> _DIRECTIONS FOR THIS TASK_
Check every line of the entries for "migrations", and copy the lines that hold it.

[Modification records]

**********

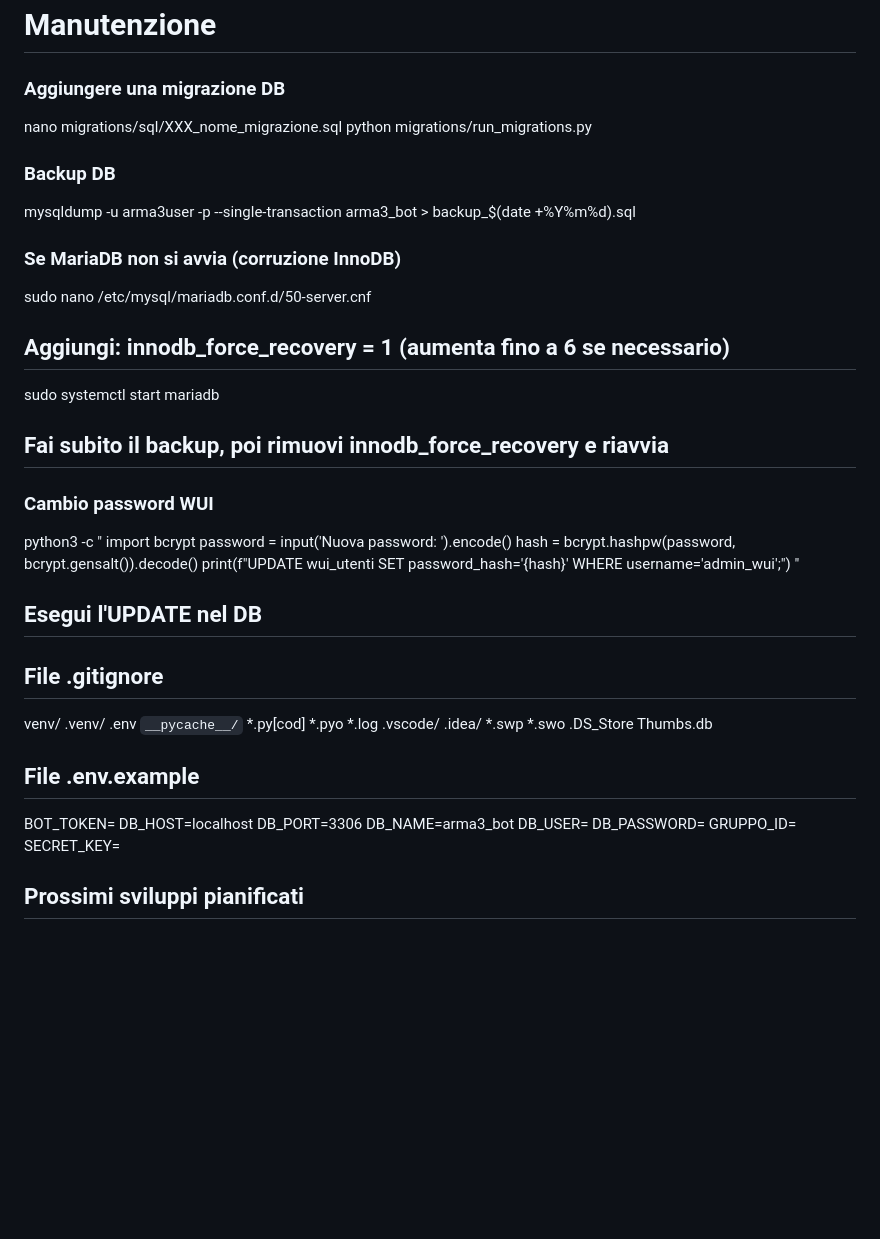
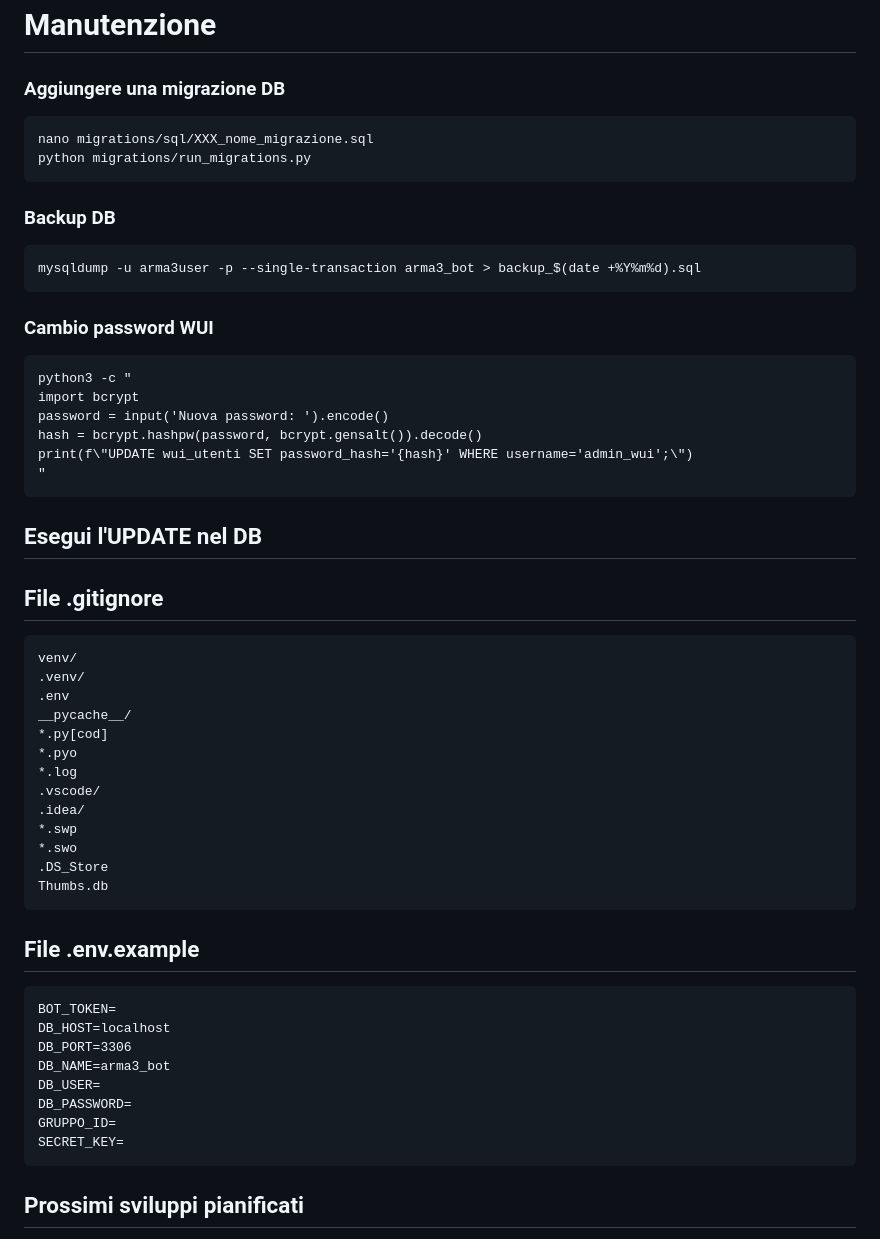
Before and after one commit to LeoBarga/arma3_bot, a Markdown page: README.md, the part around one of its changes. Rendered like a GitHub page; blank space fills up the shorter version.

````diff
--- a/README.md
+++ b/README.md
@@ -289,37 +296,32 @@ CONFIGURATORE SQUADRE
 # Manutenzione
 
 ### Aggiungere una migrazione DB
-
+```
 nano migrations/sql/XXX_nome_migrazione.sql
 python migrations/run_migrations.py
-
+```
 ### Backup DB
-
+```
 mysqldump -u arma3user -p --single-transaction arma3_bot > backup_$(date +%Y%m%d).sql
-
-### Se MariaDB non si avvia (corruzione InnoDB)
-
-sudo nano /etc/mysql/mariadb.conf.d/50-server.cnf
-## Aggiungi: innodb_force_recovery = 1 (aumenta fino a 6 se necessario)
-sudo systemctl start mariadb
-## Fai subito il backup, poi rimuovi innodb_force_recovery e riavvia
+```
 
 ### Cambio password WUI
-
+```
 python3 -c "
 import bcrypt
 password = input('Nuova password: ').encode()
 hash = bcrypt.hashpw(password, bcrypt.gensalt()).decode()
 print(f\"UPDATE wui_utenti SET password_hash='{hash}' WHERE username='admin_wui';\")
 "
+```
 ## Esegui l'UPDATE nel DB
 
 ## File .gitignore
-
+```
 venv/
 .venv/
 .env
-`__pycache__/`
+__pycache__/
 *.py[cod]
 *.pyo
 *.log
@@ -329,9 +331,9 @@ venv/
 *.swo
 .DS_Store
 Thumbs.db
-
+```
 ## File .env.example
-
+```
 BOT_TOKEN=
 DB_HOST=localhost
 DB_PORT=3306
@@ -340,7 +342,7 @@ DB_USER=
 DB_PASSWORD=
 GRUPPO_ID=
 SECRET_KEY=
-
+```
 ## Prossimi sviluppi pianificati
 
 1. Nginx + HTTPS per esporre la WUI su dominio pubblico
````
Also changed, not shown: other parts of README.md (+44 -37 lines).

**********

> _YOUR SOLUTION_
 nano migrations/sql/XXX_nome_migrazione.sql
 python migrations/run_migrations.py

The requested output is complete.